• Assignment:
Nothing but the pictures should be left out when you copy the records exactly.

• Items from a dataset:
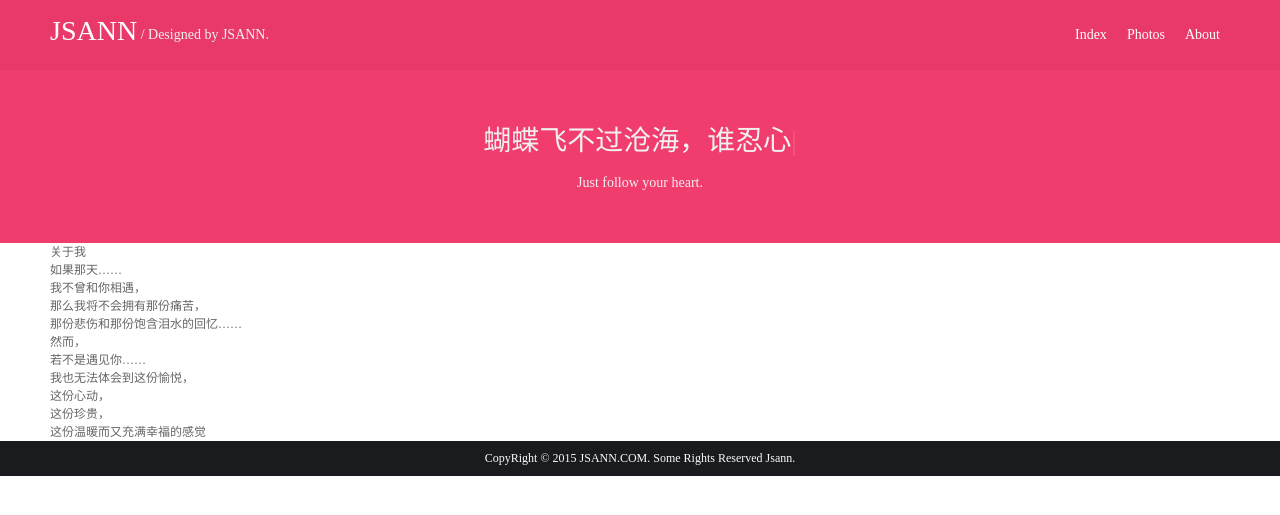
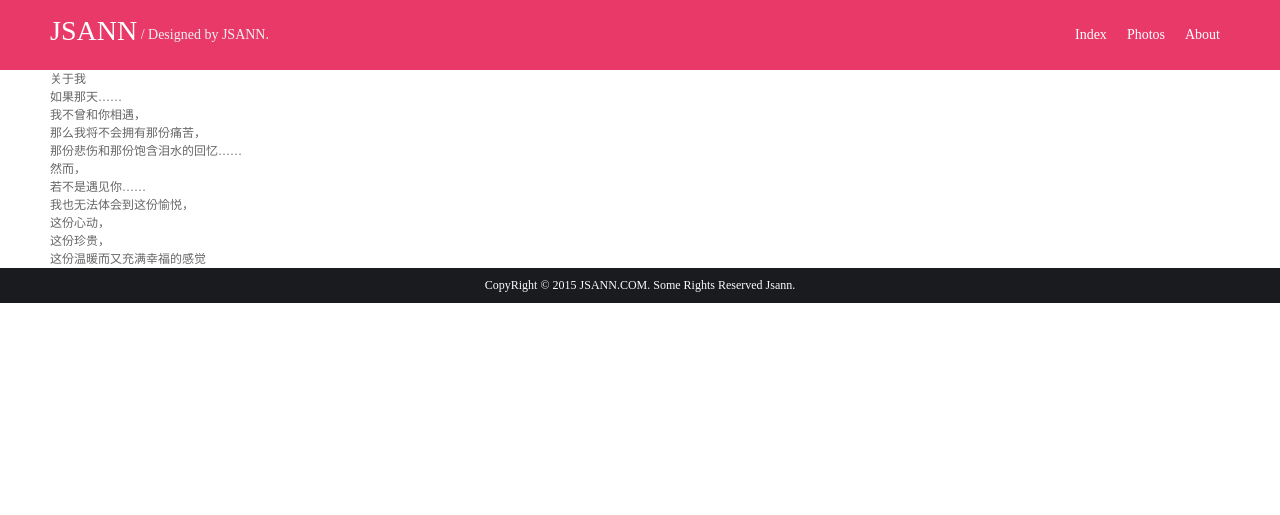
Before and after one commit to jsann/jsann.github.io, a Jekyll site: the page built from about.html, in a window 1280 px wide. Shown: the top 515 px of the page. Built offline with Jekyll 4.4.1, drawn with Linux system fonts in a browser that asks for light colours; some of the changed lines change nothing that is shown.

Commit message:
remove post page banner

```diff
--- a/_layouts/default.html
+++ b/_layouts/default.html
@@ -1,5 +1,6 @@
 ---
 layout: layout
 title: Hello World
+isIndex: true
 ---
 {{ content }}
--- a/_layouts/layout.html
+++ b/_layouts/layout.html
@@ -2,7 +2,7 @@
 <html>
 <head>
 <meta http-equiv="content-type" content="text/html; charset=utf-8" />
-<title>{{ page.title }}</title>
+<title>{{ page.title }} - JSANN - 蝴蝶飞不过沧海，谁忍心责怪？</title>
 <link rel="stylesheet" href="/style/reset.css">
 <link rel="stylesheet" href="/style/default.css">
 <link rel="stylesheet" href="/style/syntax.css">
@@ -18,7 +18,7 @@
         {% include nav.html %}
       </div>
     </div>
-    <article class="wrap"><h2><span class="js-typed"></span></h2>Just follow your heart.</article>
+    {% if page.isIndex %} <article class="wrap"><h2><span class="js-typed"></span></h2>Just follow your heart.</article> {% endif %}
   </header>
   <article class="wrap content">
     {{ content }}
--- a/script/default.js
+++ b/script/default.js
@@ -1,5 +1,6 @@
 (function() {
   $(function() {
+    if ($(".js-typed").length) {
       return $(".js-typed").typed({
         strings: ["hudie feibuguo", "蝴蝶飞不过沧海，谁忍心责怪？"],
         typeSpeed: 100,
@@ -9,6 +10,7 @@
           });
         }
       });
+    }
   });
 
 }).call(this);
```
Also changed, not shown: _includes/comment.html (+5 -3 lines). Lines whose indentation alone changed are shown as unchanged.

• Output of the task:
Before and after one commit to jsann/jsann.github.io, a Jekyll site: the page built from about.html, in a window 1280 px wide. Shown: the top 515 px of the page. Built offline with Jekyll 4.4.1, drawn with Linux system fonts in a browser that asks for light colours; some of the changed lines change nothing that is shown.

Commit message:
remove post page banner

```diff
--- a/_layouts/default.html
+++ b/_layouts/default.html
@@ -1,5 +1,6 @@
 ---
 layout: layout
 title: Hello World
+isIndex: true
 ---
 {{ content }}
--- a/_layouts/layout.html
+++ b/_layouts/layout.html
@@ -2,7 +2,7 @@
 <html>
 <head>
 <meta http-equiv="content-type" content="text/html; charset=utf-8" />
-<title>{{ page.title }}</title>
+<title>{{ page.title }} - JSANN - 蝴蝶飞不过沧海，谁忍心责怪？</title>
 <link rel="stylesheet" href="/style/reset.css">
 <link rel="stylesheet" href="/style/default.css">
 <link rel="stylesheet" href="/style/syntax.css">
@@ -18,7 +18,7 @@
         {% include nav.html %}
       </div>
     </div>
-    <article class="wrap"><h2><span class="js-typed"></span></h2>Just follow your heart.</article>
+    {% if page.isIndex %} <article class="wrap"><h2><span class="js-typed"></span></h2>Just follow your heart.</article> {% endif %}
   </header>
   <article class="wrap content">
     {{ content }}
--- a/script/default.js
+++ b/script/default.js
@@ -1,5 +1,6 @@
 (function() {
   $(function() {
+    if ($(".js-typed").length) {
       return $(".js-typed").typed({
         strings: ["hudie feibuguo", "蝴蝶飞不过沧海，谁忍心责怪？"],
         typeSpeed: 100,
@@ -9,6 +10,7 @@
           });
         }
       });
+    }
   });
 
 }).call(this);
```
Also changed, not shown: _includes/comment.html (+5 -3 lines). Lines whose indentation alone changed are shown as unchanged.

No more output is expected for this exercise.